Exhibit modified for Lewiston showing set to open Friday in New York state

This piece by Katrina Majkut was omitted when the "Unconditional Care" exhibit was in Lewiston.

An exhibit censored earlier this year by Lewis-Clark State College is set to go on display this week at a gallery in Rochester, N.Y.

Several elements from “Unconditional Care: Listening to People’s Health Needs” were omitted in March when the exhibit, curated by New York City-based artist Katrina Majkut, was installed at LCSC’s Center for Arts & History in downtown Lewiston.

Those pieces will be included at Rochester Contemporary Art Center when the exhibit opens there Friday, Sept. 1, Majkut said.

Lewis-Clark State College administrators declined to comment at the time beyond a statement issued by spokesperson Logan Fowler: “After obtaining legal advice, per Idaho Code Section 18-8705, some of the proposed exhibits could not be included in the exhibition,” Fowler said via email, citing a law commonly referred to as the No Public Funds for Abortion Act.

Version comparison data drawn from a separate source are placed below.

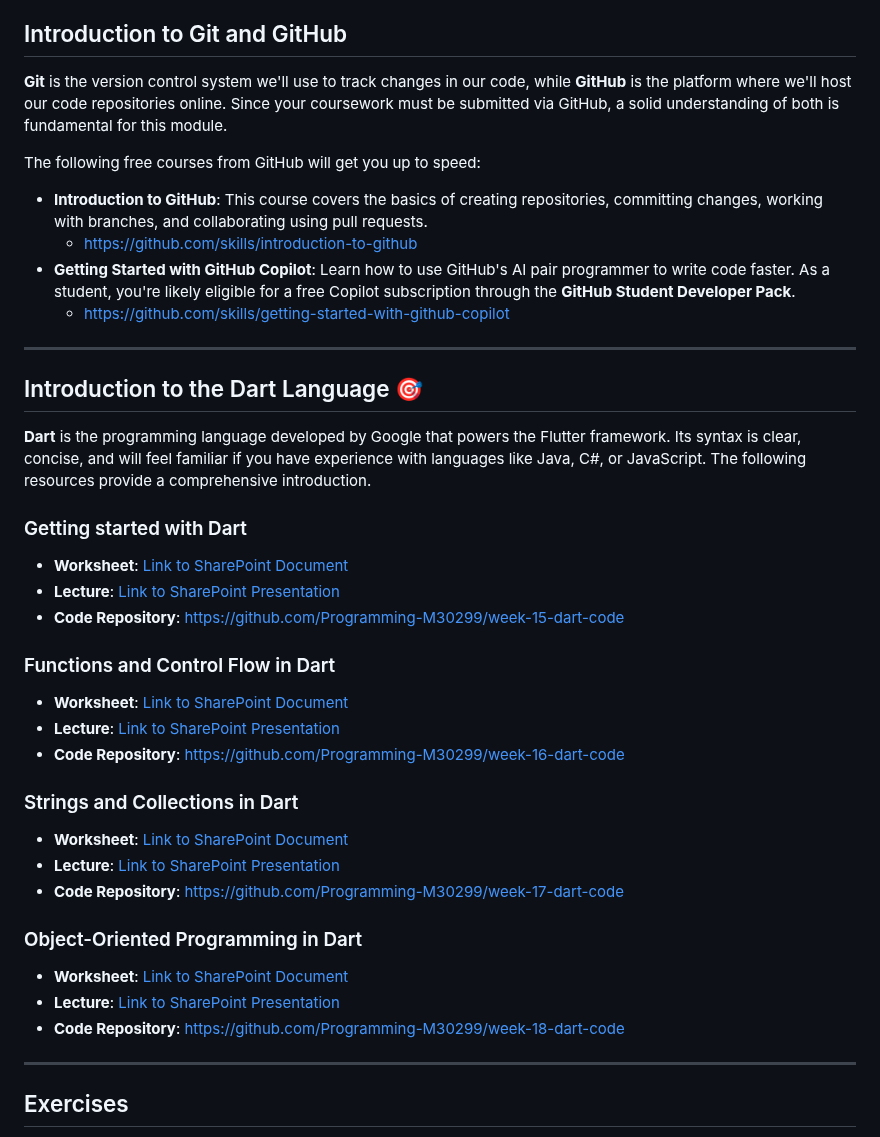
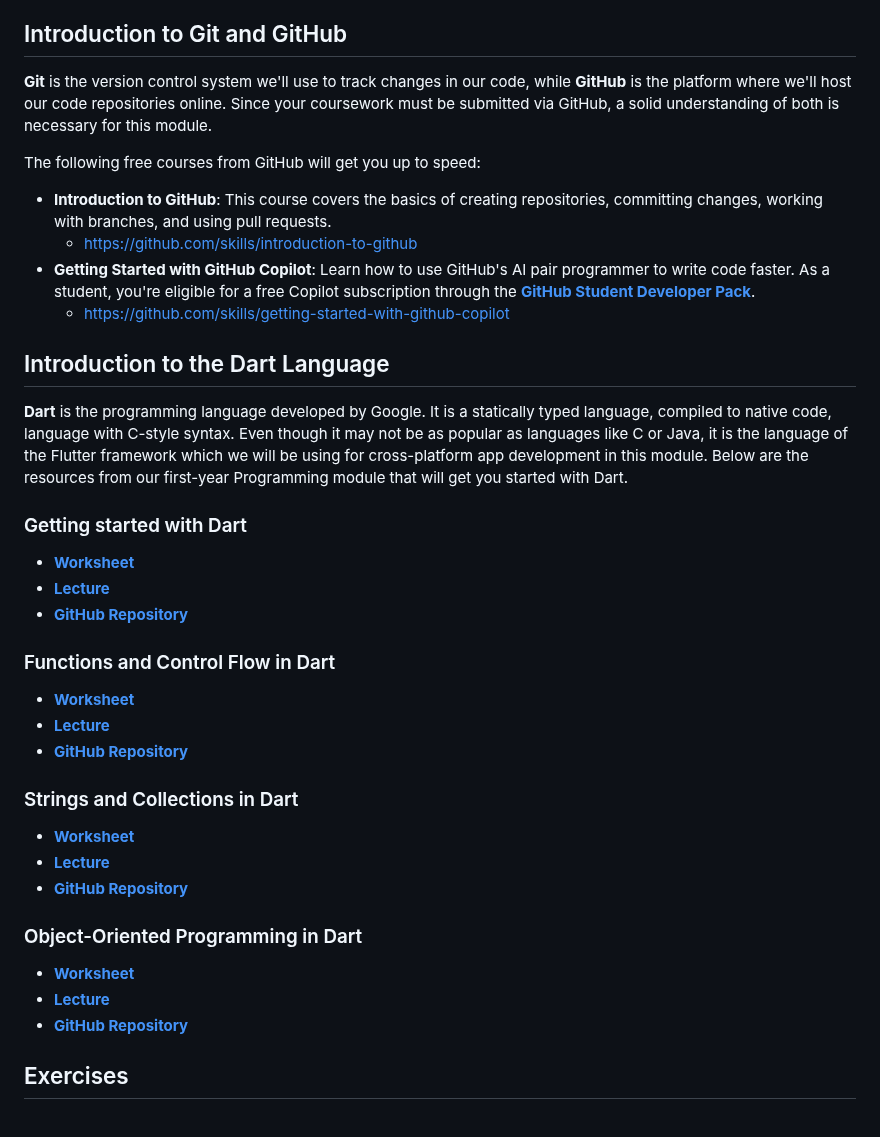
Before and after one commit to manighahrmani/sandwich_shop, a Markdown page: worksheet.md, the part around the change. Rendered like a GitHub page.

Commit message:
Update links in worksheet 0

```diff
--- a/worksheet.md
+++ b/worksheet.md
@@ -4,46 +4,42 @@ If you're new to the Dart programming language or haven't used Git and GitHub be
 
 ## Introduction to Git and GitHub
 
-**Git** is the version control system we'll use to track changes in our code, while **GitHub** is the platform where we'll host our code repositories online. Since your coursework must be submitted via GitHub, a solid understanding of both is fundamental for this module.
+**Git** is the version control system we'll use to track changes in our code, while **GitHub** is the platform where we'll host our code repositories online. Since your coursework must be submitted via GitHub, a solid understanding of both is necessary for this module.
 
 The following free courses from GitHub will get you up to speed:
 
-  * **Introduction to GitHub**: This course covers the basics of creating repositories, committing changes, working with branches, and collaborating using pull requests.
+  * **Introduction to GitHub**: This course covers the basics of creating repositories, committing changes, working with branches, and using pull requests.
       * [https://github.com/skills/introduction-to-github](https://github.com/skills/introduction-to-github)
-  * **Getting Started with GitHub Copilot**: Learn how to use GitHub's AI pair programmer to write code faster. As a student, you're likely eligible for a free Copilot subscription through the **GitHub Student Developer Pack**.
+  * **Getting Started with GitHub Copilot**: Learn how to use GitHub's AI pair programmer to write code faster. As a student, you're eligible for a free Copilot subscription through the [**GitHub Student Developer Pack**](https://education.github.com/pack).
       * [https://github.com/skills/getting-started-with-github-copilot](https://github.com/skills/getting-started-with-github-copilot)
 
------
+## Introduction to the Dart Language
 
-## Introduction to the Dart Language 🎯
-
-**Dart** is the programming language developed by Google that powers the Flutter framework. Its syntax is clear, concise, and will feel familiar if you have experience with languages like Java, C\#, or JavaScript. The following resources provide a comprehensive introduction.
+**Dart** is the programming language developed by Google. It is a statically typed language, compiled to native code, language with C-style syntax. Even though it may not be as popular as languages like C or Java, it is the language of the Flutter framework which we will be using for cross-platform app development in this module. Below are the resources from our first-year Programming module that will get you started with Dart.
 
 ### Getting started with Dart
 
-  * **Worksheet**: [Link to SharePoint Document](https://portdotacdotuk-my.sharepoint.com/:w:/g/personal/mani_ghahremani_port_ac_uk/ESkq3xBzVgpPh8U0zkb3WXQB49yLKZjjC9QxM-f3V-PTiQ?e=p5ckav)
-  * **Lecture**: [Link to SharePoint Presentation](https://portdotacdotuk-my.sharepoint.com/:p:/g/personal/mani_ghahremani_port_ac_uk/EQZicReK_3ZLkNAOj--M3psBntl0cZRT7piu6W3j4OFPcg)
-  * **Code Repository**: [https://github.com/Programming-M30299/week-15-dart-code](https://github.com/Programming-M30299/week-15-dart-code)
+  * [**Worksheet**](https://portdotacdotuk-my.sharepoint.com/:w:/g/personal/mani_ghahremani_port_ac_uk/ESkq3xBzVgpPh8U0zkb3WXQB49yLKZjjC9QxM-f3V-PTiQ?e=p5ckav)
+  * [**Lecture**](https://portdotacdotuk-my.sharepoint.com/:p:/g/personal/mani_ghahremani_port_ac_uk/EQZicReK_3ZLkNAOj--M3psBntl0cZRT7piu6W3j4OFPcg)
+  * [**GitHub Repository**](https://github.com/Programming-M30299/week-15-dart-code)
 
 ### Functions and Control Flow in Dart
 
-  * **Worksheet**: [Link to SharePoint Document](https://portdotacdotuk-my.sharepoint.com/:w:/r/personal/mani_ghahremani_port_ac_uk/Documents/Programming%202/worksheets/worksheets_public/week-16/Dart%20Worksheet%2016%20-%20Functions%20and%20Control%20Flow.docx?d=w88b2c555813f4b2f94015b51350c5e3e&csf=1&web=1&e=ZPvrbN)
-  * **Lecture**: [Link to SharePoint Presentation](https://portdotacdotuk-my.sharepoint.com/:p:/g/personal/mani_ghahremani_port_ac_uk/EbUO-PZOSWNPoA9TL1AqiSkBgURErCT0WE7I81dSu2OEQA?e=ZvHyB0)
-  * **Code Repository**: [https://github.com/Programming-M30299/week-16-dart-code](https://github.com/Programming-M30299/week-16-dart-code)
+  * [**Worksheet**](https://portdotacdotuk-my.sharepoint.com/:w:/g/personal/mani_ghahremani_port_ac_uk/EVXFsog_gS9LlAFbUTUMXj4BXbKfWxQj0WjyN0dk9mblLw)
+  * [**Lecture**](https://portdotacdotuk-my.sharepoint.com/:p:/g/personal/mani_ghahremani_port_ac_uk/EbUO-PZOSWNPoA9TL1AqiSkBgURErCT0WE7I81dSu2OEQA?e=ZvHyB0)
+  * [**GitHub Repository**](https://github.com/Programming-M30299/week-16-dart-code)
 
 ### Strings and Collections in Dart
 
-  * **Worksheet**: [Link to SharePoint Document](https://portdotacdotuk-my.sharepoint.com/:w:/g/personal/mani_ghahremani_port_ac_uk/EV6lZOGcgydPuoR65cCrVfcBXW1SaRNSRgjqv3hzjd-EOA?e=o6d2EM)
-  * **Lecture**: [Link to SharePoint Presentation](https://portdotacdotuk-my.sharepoint.com/:p:/g/personal/mani_ghahremani_port_ac_uk/EbUO-PZOSWNPoA9TL1AqiSkBgURErCT0WE7I81dSu2OEQA?e=N2Xhcy)
-  * **Code Repository**: [https://github.com/Programming-M30299/week-17-dart-code](https://github.com/Programming-M30299/week-17-dart-code)
+  * [**Worksheet**](https://portdotacdotuk-my.sharepoint.com/:w:/g/personal/mani_ghahremani_port_ac_uk/EV6lZOGcgydPuoR65cCrVfcBXW1SaRNSRgjqv3hzjd-EOA?e=o6d2EM)
+  * [**Lecture**](https://portdotacdotuk-my.sharepoint.com/:p:/g/personal/mani_ghahremani_port_ac_uk/EbUO-PZOSWNPoA9TL1AqiSkBgURErCT0WE7I81dSu2OEQA?e=N2Xhcy)
+  * [**GitHub Repository**](https://github.com/Programming-M30299/week-17-dart-code)
 
 ### Object-Oriented Programming in Dart
 
-  * **Worksheet**: [Link to SharePoint Document](https://portdotacdotuk-my.sharepoint.com/:w:/r/personal/mani_ghahremani_port_ac_uk/Documents/Programming%202/worksheets/worksheets_public/week-18/Dart%20Worksheet%2018%20-%20Object-Oriented%20Programming.docx?d=w0255bb1109b344d5b17d2673eb3e9d3e&csf=1&web=1&e=0jFuVj)
-  * **Lecture**: [Link to SharePoint Presentation](https://portdotacdotuk-my.sharepoint.com/:p:/g/personal/mani_ghahremani_port_ac_uk/EcpaP0-SOaJBqpDuSlcl4xwBTSzN9HgPhCOMnL74Zw54Zw)
-  * **Code Repository**: [https://github.com/Programming-M30299/week-18-dart-code](https://github.com/Programming-M30299/week-18-dart-code)
-
------
+  * [**Worksheet**](https://portdotacdotuk-my.sharepoint.com/:w:/g/personal/mani_ghahremani_port_ac_uk/ERG7VQKzCdVEsX0mc-s-nT4BLFUNsoR3lSpS3tLjSXYaLA)
+  * [**Lecture**](https://portdotacdotuk-my.sharepoint.com/:p:/g/personal/mani_ghahremani_port_ac_uk/EcpaP0-SOaJBqpDuSlcl4xwBTSzN9HgPhCOMnL74Zw54Zw)
+  * [**GitHub Repository**](https://github.com/Programming-M30299/week-18-dart-code)
 
 ## Exercises
 
```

The college has no further comment, Fowler said earlier this week.

Among the artwork excluded from the Center for Arts & History display in March were videos by New York City artist Lydia Nobles that included women discussing reproductive health care, including abortion experiences.

Also turned away were a cross-stitch piece depicting emergency contraception and accompanying explanation by Majkut and a reproduction of a letter to Planned Parenthood founder Margaret Sanger that was part of a work by Chicago-based artist Michelle Hartney.

“Experiencing my series ‘As I Sit Waiting’ in dialogue with other artists’ work, as Majkut envisioned, is really exciting,” Nobles said via email this week. “I never anticipated my work being removed for referencing abortion access. It’s empowering to receive support from Rochester Contemporary Art Center and I hope that viewers feel moved by the people in my series sharing their abortion stories.”

A placard that will accompany the previously rejected works reads, in part: “The following artworks by Katrina Majkut, Lydia Nobles, and Michelle Hartney were censored by Lewis-Clark State College administrators and lawyers in the first exhibition of Unconditional Care in March 2023. As a state school, it decided that the artworks violated Idaho’s No Public Funds for Abortion Act, which is meant to stop publicly funded institutions from ‘providing, performing, or participating in an abortion.’

“The events at Lewis-Clark State College are an example of how anti-abortion laws are being abused and used to marginalize, minimize, and all together stop other freedoms guaranteed by the constitution.”

Majkut, who came to the opening reception at the Center for Arts & History in March, discussed the wider implications of her experience in Lewiston in a phone interview last week.

“It’s just representative of what is happening in a larger capacity in the United States right now,” she said.

While frustrating, the censorship had a silver lining, Majkut said.

“It actually gave more attention to the issue than had nothing been done by the school,” she said.

Images of the censored artwork were published in Inland 360 and the Lewiston Tribune, and the censorship was covered by national and international news outlets, including The New York Times and The Guardian of Manchester, England.

“Locally, I really appreciated the outpouring of support both in terms of who came to the opening and messages passed along … from the gallery from people who appreciated having an art show like that,” Majkut said. “They learned a lot.”

Stone (she/her) can be contacted at mstone@inland360.com.